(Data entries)
================
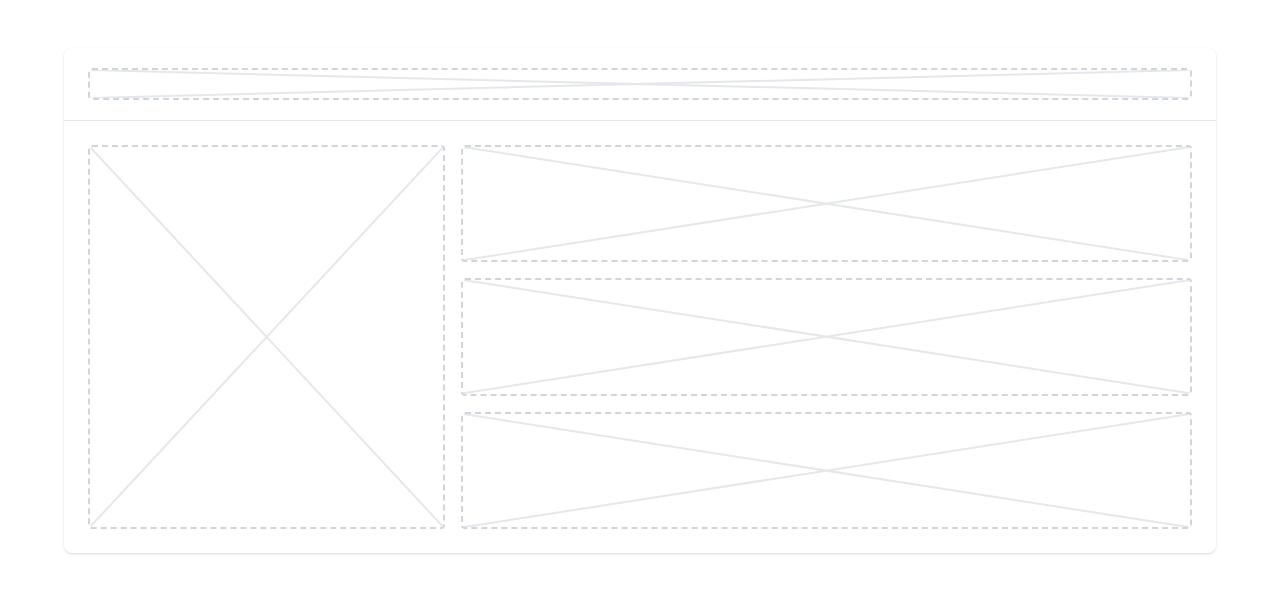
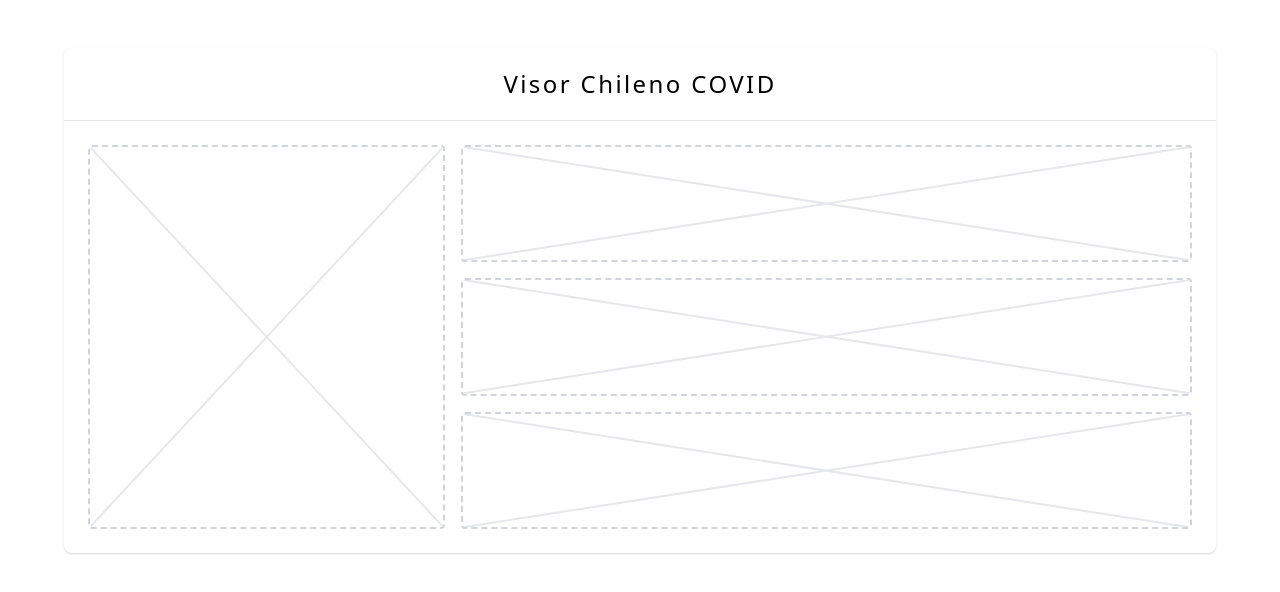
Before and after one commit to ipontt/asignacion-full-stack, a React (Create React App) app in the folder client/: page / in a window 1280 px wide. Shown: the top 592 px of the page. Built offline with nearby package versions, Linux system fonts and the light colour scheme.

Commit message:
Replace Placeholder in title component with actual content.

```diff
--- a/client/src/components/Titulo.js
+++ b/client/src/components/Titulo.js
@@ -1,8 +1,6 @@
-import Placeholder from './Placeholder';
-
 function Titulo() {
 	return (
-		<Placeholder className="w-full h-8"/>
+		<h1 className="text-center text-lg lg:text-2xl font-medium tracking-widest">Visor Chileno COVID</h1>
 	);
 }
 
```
================
→ Requirement: Write the data out again word for word; leave the pictures behind.

→ Solution below:
Before and after one commit to ipontt/asignacion-full-stack, a React (Create React App) app in the folder client/: page / in a window 1280 px wide. Shown: the top 592 px of the page. Built offline with nearby package versions, Linux system fonts and the light colour scheme.

Commit message:
Replace Placeholder in title component with actual content.

```diff
--- a/client/src/components/Titulo.js
+++ b/client/src/components/Titulo.js
@@ -1,8 +1,6 @@
-import Placeholder from './Placeholder';
-
 function Titulo() {
 	return (
-		<Placeholder className="w-full h-8"/>
+		<h1 className="text-center text-lg lg:text-2xl font-medium tracking-widest">Visor Chileno COVID</h1>
 	);
 }
 
```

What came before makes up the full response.